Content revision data

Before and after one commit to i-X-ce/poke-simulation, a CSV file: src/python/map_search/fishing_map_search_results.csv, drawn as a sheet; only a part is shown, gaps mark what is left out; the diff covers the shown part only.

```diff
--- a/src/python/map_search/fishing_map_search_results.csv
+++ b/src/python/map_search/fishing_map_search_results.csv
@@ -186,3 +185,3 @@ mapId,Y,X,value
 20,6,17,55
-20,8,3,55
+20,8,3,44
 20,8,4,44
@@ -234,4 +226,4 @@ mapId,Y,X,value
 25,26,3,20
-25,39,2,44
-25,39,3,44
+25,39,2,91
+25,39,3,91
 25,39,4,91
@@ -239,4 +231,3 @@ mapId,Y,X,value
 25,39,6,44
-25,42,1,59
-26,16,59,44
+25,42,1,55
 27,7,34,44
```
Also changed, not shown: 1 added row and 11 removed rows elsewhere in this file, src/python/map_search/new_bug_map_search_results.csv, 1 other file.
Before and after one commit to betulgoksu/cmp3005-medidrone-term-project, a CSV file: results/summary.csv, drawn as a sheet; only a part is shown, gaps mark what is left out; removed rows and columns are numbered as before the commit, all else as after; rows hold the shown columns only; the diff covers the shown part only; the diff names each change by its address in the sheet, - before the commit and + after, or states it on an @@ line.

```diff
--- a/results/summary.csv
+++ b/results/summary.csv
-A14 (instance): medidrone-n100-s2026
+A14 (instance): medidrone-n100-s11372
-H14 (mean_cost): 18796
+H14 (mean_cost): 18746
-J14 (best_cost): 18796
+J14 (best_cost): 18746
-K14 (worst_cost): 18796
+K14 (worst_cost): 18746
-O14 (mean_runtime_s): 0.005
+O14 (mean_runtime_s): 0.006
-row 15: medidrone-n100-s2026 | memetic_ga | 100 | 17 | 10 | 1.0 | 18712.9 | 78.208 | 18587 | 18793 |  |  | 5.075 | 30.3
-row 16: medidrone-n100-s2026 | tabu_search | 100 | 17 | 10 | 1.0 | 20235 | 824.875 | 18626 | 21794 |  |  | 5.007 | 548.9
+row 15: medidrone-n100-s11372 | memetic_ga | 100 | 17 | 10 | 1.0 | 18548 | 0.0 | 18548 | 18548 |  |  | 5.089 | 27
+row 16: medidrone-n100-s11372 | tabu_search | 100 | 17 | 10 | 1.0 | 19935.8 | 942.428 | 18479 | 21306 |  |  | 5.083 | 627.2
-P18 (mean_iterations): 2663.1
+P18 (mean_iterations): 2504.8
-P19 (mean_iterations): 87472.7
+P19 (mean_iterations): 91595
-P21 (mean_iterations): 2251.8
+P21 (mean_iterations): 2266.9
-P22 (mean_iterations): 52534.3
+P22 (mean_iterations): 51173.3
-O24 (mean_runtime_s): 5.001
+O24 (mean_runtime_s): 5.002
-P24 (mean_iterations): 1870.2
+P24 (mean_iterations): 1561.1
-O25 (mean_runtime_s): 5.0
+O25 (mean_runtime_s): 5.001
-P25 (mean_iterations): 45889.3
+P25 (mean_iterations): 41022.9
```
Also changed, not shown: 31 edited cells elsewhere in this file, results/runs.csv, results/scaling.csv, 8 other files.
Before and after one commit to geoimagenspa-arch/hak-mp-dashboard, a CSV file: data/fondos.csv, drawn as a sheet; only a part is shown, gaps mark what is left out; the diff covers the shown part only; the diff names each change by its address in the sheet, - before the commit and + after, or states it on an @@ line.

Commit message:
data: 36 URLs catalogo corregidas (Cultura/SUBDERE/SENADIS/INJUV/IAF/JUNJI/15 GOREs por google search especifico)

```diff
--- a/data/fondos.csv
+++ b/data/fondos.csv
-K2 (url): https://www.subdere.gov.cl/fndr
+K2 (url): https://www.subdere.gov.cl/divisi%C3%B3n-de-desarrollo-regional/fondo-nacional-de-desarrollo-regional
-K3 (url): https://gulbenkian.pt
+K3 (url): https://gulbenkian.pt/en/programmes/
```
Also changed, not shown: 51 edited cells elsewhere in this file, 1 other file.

Your assignment
Please copy out every entry word for word.

Output below
Before and after one commit to i-X-ce/poke-simulation, a CSV file: src/python/map_search/fishing_map_search_results.csv, drawn as a sheet; only a part is shown, gaps mark what is left out; the diff covers the shown part only.

```diff
--- a/src/python/map_search/fishing_map_search_results.csv
+++ b/src/python/map_search/fishing_map_search_results.csv
@@ -186,3 +185,3 @@ mapId,Y,X,value
 20,6,17,55
-20,8,3,55
+20,8,3,44
 20,8,4,44
@@ -234,4 +226,4 @@ mapId,Y,X,value
 25,26,3,20
-25,39,2,44
-25,39,3,44
+25,39,2,91
+25,39,3,91
 25,39,4,91
@@ -239,4 +231,3 @@ mapId,Y,X,value
 25,39,6,44
-25,42,1,59
-26,16,59,44
+25,42,1,55
 27,7,34,44
```
Also changed, not shown: 1 added row and 11 removed rows elsewhere in this file, src/python/map_search/new_bug_map_search_results.csv, 1 other file.
Before and after one commit to betulgoksu/cmp3005-medidrone-term-project, a CSV file: results/summary.csv, drawn as a sheet; only a part is shown, gaps mark what is left out; removed rows and columns are numbered as before the commit, all else as after; rows hold the shown columns only; the diff covers the shown part only; the diff names each change by its address in the sheet, - before the commit and + after, or states it on an @@ line.

```diff
--- a/results/summary.csv
+++ b/results/summary.csv
-A14 (instance): medidrone-n100-s2026
+A14 (instance): medidrone-n100-s11372
-H14 (mean_cost): 18796
+H14 (mean_cost): 18746
-J14 (best_cost): 18796
+J14 (best_cost): 18746
-K14 (worst_cost): 18796
+K14 (worst_cost): 18746
-O14 (mean_runtime_s): 0.005
+O14 (mean_runtime_s): 0.006
-row 15: medidrone-n100-s2026 | memetic_ga | 100 | 17 | 10 | 1.0 | 18712.9 | 78.208 | 18587 | 18793 |  |  | 5.075 | 30.3
-row 16: medidrone-n100-s2026 | tabu_search | 100 | 17 | 10 | 1.0 | 20235 | 824.875 | 18626 | 21794 |  |  | 5.007 | 548.9
+row 15: medidrone-n100-s11372 | memetic_ga | 100 | 17 | 10 | 1.0 | 18548 | 0.0 | 18548 | 18548 |  |  | 5.089 | 27
+row 16: medidrone-n100-s11372 | tabu_search | 100 | 17 | 10 | 1.0 | 19935.8 | 942.428 | 18479 | 21306 |  |  | 5.083 | 627.2
-P18 (mean_iterations): 2663.1
+P18 (mean_iterations): 2504.8
-P19 (mean_iterations): 87472.7
+P19 (mean_iterations): 91595
-P21 (mean_iterations): 2251.8
+P21 (mean_iterations): 2266.9
-P22 (mean_iterations): 52534.3
+P22 (mean_iterations): 51173.3
-O24 (mean_runtime_s): 5.001
+O24 (mean_runtime_s): 5.002
-P24 (mean_iterations): 1870.2
+P24 (mean_iterations): 1561.1
-O25 (mean_runtime_s): 5.0
+O25 (mean_runtime_s): 5.001
-P25 (mean_iterations): 45889.3
+P25 (mean_iterations): 41022.9
```
Also changed, not shown: 31 edited cells elsewhere in this file, results/runs.csv, results/scaling.csv, 8 other files.
Before and after one commit to geoimagenspa-arch/hak-mp-dashboard, a CSV file: data/fondos.csv, drawn as a sheet; only a part is shown, gaps mark what is left out; the diff covers the shown part only; the diff names each change by its address in the sheet, - before the commit and + after, or states it on an @@ line.

Commit message:
data: 36 URLs catalogo corregidas (Cultura/SUBDERE/SENADIS/INJUV/IAF/JUNJI/15 GOREs por google search especifico)

```diff
--- a/data/fondos.csv
+++ b/data/fondos.csv
-K2 (url): https://www.subdere.gov.cl/fndr
+K2 (url): https://www.subdere.gov.cl/divisi%C3%B3n-de-desarrollo-regional/fondo-nacional-de-desarrollo-regional
-K3 (url): https://gulbenkian.pt
+K3 (url): https://gulbenkian.pt/en/programmes/
```
Also changed, not shown: 51 edited cells elsewhere in this file, 1 other file.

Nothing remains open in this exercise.